Though support can be hacked into a browser, some security practices require the private key to be kept accessible to the user but inaccessible from the webmail server, complicating the key advantage of webmail: providing ubiquitous accessibility. This issue is not specific to S/MIME: other secure methods of signing webmail may require a browser to execute code to produce the signature. Seen from the view of security this is a more secure solution. S/MIME is tailored for end-to-end security. Logically it is not possible to have a third party inspecting email for malware and have secure end-to-end communications. Encryption will not only encrypt the messages, but the malware, thus if mail is not scanned for malware anywhere but at the end points, such as a company's gateway, encryption will defeat the detector and deliver the malware. The only solution to this is to perform malware scanning on end user stations after decryption. Other solutions do not provide end-to-end trust as they require keys to be shared by a third party for the purpose of detecting malware.

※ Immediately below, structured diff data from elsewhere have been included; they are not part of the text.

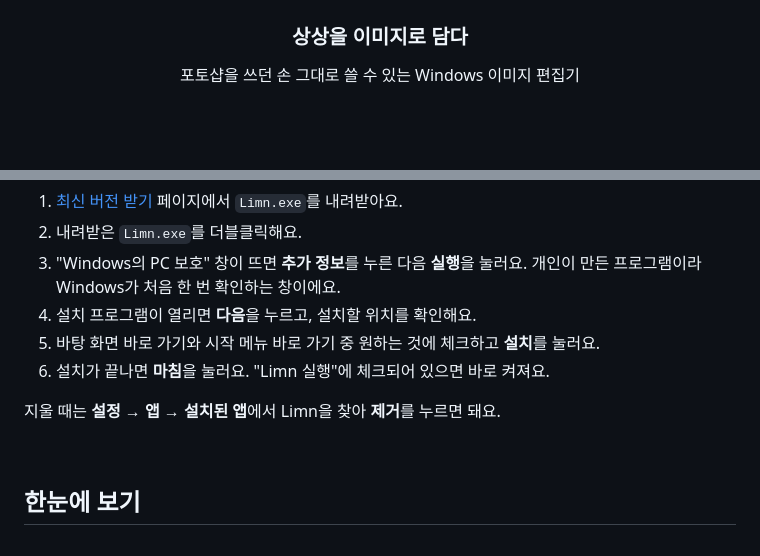
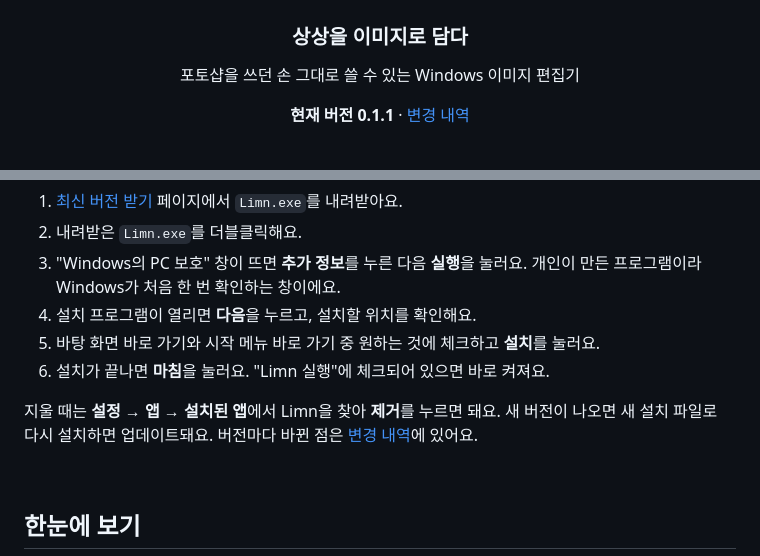
Before and after one commit to Crowtit517/Limn_Photo, a Markdown page: README.md, 2 parts joined by grey strips. GitHub-like rendering; blank space fills up the shorter version.

Commit message:
버전별 변경 내역(CHANGELOG) 추가, README에 현재 버전 표시
Co-Authored-By: Claude Opus 5.5 <noreply@anthropic.com>

```diff
--- a/README.md
+++ b/README.md
@@ -7,6 +7,8 @@
 ### 상상을 이미지로 담다
 
 포토샵을 쓰던 손 그대로 쓸 수 있는 Windows 이미지 편집기
+
+**현재 버전 0.1.1** · [변경 내역](CHANGELOG.md)
 
 <br>
 
@@ -26,6 +28,7 @@
 6. 설치가 끝나면 **마침**을 눌러요. "Limn 실행"에 체크되어 있으면 바로 켜져요.
 
 지울 때는 **설정 → 앱 → 설치된 앱**에서 Limn을 찾아 **제거**를 누르면 돼요.
+새 버전이 나오면 새 설치 파일로 다시 설치하면 업데이트돼요. 버전마다 바뀐 점은 [변경 내역](CHANGELOG.md)에 있어요.
 
 <br>
 
```
Also changed, not shown: CHANGELOG.md (added, +26 -0 lines).
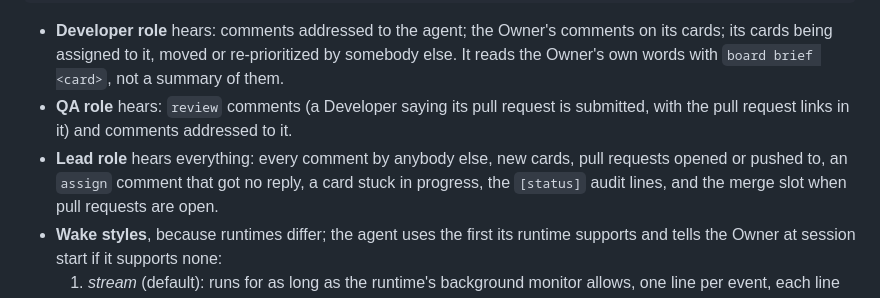
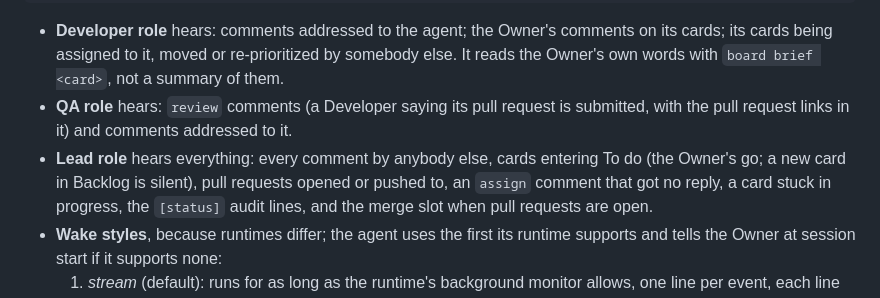
Before and after one commit to evilscript/skeleton, a Markdown page: docs/CONSTITUTION.md, the part around the change. GitHub-like rendering.

```diff
--- a/docs/CONSTITUTION.md
+++ b/docs/CONSTITUTION.md
@@ -252,7 +252,7 @@ node tools/auto-run/watch.mjs --as <identity> --role developer|lead|qa [--once |
   re-prioritized by somebody else. It reads the Owner's own words with `board brief <card>`, not a summary of them.
 - **QA role** hears: `review` comments (a Developer saying its pull request is submitted, with the pull request links in it) and
   comments addressed to it.
-- **Lead role** hears everything: every comment by anybody else, new cards, pull requests opened or pushed to, an `assign` comment that
+- **Lead role** hears everything: every comment by anybody else, cards entering To do (the Owner's go; a new card in Backlog is silent), pull requests opened or pushed to, an `assign` comment that
   got no reply, a card stuck in progress, the `[status]` audit lines, and the merge slot when pull requests are open.
 - **Wake styles**, because runtimes differ; the agent uses the first its runtime supports and tells the Owner at session start if it
   supports none:
```
Also changed, not shown: AGENTS.md (+4 -0 lines), START_HERE.md (+13 -5 lines).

Examples of this type of compromise are: Solutions which store private keys on the gateway server so decryption can occur prior to the gateway malware scan. These unencrypted messages are delivered to end users. Solutions which store private keys on malware scanners so that it can inspect messages content, the encrypted message is relayed to its destination. Due to the requirement of a certificate for implementation, not all users can take advantage of S/MIME, as some may wish to encrypt a message, with a public/private key pair for example, without the involvement or administrative overhead of certificates. Any message that an S/MIME email client stores en